Based on "a theory in accountancy or commerce or economics studies," what you're talking about is related to the idea of supply and demand.
The more somebody needs something, the more they will be willing to pay for it. (And the more sellers will take advantage of the fact.)
For instance, you can charge $20 for a bottle of water and people who are in the middle of a heat wave are more likely to pay for it than those who are not hot or desperately thirsty.
In your scenario, the sellers who are closest to a needed commodity will charge more for it—because they know people will pay the higher price. (The convenience of having their air conditioning repaired at a location close to them is worth the extra price.)
A few idioms or expressions related to this are:
- What the market will bear.
From Business Economics: Theory and Application by Neil Harris:
In the business economist's perception of price determination is this phrase—what the market will bear.

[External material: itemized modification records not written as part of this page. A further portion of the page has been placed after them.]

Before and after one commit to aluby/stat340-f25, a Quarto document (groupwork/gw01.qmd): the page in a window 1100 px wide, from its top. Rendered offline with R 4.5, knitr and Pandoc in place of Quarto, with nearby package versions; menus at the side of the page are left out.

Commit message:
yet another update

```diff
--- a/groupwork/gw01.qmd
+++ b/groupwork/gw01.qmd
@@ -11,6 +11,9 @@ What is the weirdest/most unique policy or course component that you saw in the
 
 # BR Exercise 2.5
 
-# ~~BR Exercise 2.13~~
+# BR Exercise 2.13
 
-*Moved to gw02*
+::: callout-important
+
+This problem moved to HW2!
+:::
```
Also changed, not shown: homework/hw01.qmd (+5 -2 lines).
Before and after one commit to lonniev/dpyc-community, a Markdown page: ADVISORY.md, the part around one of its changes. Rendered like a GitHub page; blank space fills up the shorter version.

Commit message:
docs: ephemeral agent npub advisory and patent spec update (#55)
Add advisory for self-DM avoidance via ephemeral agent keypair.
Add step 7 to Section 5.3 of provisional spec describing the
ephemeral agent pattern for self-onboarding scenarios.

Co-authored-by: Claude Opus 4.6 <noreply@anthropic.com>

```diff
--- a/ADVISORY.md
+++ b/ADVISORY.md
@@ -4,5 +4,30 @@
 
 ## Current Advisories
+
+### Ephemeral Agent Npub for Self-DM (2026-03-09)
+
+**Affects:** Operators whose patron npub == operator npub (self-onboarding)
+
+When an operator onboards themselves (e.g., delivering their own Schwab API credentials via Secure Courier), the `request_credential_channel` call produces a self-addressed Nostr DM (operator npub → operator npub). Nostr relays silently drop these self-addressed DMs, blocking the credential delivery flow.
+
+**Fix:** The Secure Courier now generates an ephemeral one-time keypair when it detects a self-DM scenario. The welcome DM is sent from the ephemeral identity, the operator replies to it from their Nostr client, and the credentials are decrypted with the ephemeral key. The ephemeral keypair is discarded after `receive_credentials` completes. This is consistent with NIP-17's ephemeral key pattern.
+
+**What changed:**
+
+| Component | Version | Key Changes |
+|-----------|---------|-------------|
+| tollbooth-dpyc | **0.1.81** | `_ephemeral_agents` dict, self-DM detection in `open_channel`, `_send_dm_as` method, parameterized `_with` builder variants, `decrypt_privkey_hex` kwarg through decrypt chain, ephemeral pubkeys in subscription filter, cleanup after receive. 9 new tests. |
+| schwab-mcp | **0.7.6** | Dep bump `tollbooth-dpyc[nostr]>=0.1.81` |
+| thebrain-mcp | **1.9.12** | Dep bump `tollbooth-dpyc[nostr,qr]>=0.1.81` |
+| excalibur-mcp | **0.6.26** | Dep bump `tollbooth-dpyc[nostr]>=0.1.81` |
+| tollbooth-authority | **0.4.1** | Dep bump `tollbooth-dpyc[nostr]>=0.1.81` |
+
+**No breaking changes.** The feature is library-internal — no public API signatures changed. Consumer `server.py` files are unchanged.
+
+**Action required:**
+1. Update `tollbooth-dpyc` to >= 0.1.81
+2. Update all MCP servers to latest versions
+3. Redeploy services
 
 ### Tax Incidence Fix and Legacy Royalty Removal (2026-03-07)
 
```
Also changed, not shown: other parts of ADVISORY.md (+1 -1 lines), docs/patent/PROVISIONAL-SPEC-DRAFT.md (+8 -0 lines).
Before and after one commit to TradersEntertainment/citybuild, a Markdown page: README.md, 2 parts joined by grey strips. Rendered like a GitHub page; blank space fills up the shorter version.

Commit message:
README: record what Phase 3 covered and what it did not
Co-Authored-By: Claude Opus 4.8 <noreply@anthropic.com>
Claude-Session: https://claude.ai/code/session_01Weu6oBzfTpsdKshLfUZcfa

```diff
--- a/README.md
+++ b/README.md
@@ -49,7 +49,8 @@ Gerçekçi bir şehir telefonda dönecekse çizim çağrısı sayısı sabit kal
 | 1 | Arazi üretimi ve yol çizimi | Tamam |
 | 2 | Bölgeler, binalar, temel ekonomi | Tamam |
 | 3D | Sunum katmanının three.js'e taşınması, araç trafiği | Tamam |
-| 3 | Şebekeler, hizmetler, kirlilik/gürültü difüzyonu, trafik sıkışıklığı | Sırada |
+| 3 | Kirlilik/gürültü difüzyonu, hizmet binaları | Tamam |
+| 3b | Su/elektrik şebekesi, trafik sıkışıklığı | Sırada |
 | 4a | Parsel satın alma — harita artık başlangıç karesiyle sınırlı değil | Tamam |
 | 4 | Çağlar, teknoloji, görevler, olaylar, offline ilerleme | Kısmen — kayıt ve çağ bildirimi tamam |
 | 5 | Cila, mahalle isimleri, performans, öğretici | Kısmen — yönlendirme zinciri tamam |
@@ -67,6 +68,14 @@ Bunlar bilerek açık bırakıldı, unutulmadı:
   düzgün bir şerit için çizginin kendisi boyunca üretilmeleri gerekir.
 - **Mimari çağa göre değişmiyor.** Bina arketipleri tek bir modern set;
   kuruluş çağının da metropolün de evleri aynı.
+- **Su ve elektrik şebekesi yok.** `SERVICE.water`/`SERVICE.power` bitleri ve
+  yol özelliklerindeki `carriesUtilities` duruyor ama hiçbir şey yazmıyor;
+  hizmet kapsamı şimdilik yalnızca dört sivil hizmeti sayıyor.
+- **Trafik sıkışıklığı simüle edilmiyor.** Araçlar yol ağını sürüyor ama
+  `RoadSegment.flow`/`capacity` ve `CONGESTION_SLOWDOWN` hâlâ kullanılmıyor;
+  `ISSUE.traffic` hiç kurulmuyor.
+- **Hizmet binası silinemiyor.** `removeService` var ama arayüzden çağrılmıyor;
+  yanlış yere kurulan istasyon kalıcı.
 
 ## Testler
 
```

It means that a business should charge the highest price it can, consistent with not affecting demand for the products.
- Necessity knows no law.
From Proverb Hunter:
The proverb could be used to justify the behaviour of a man who steals food to keep his wife and family from starving. As Cervantes wrote in Don Quixote: ‘Necessity urges desperate measures.’
In this case, necessity urges paying a higher cost to get your air conditioning repaired as quickly as possible—even if patience and travel might cost less money.
A more general idiom is simply desperate times call for desperate measures (from the Definitions website). But I would say that is less applicable to a recurring economic theory than to a one-off emergency.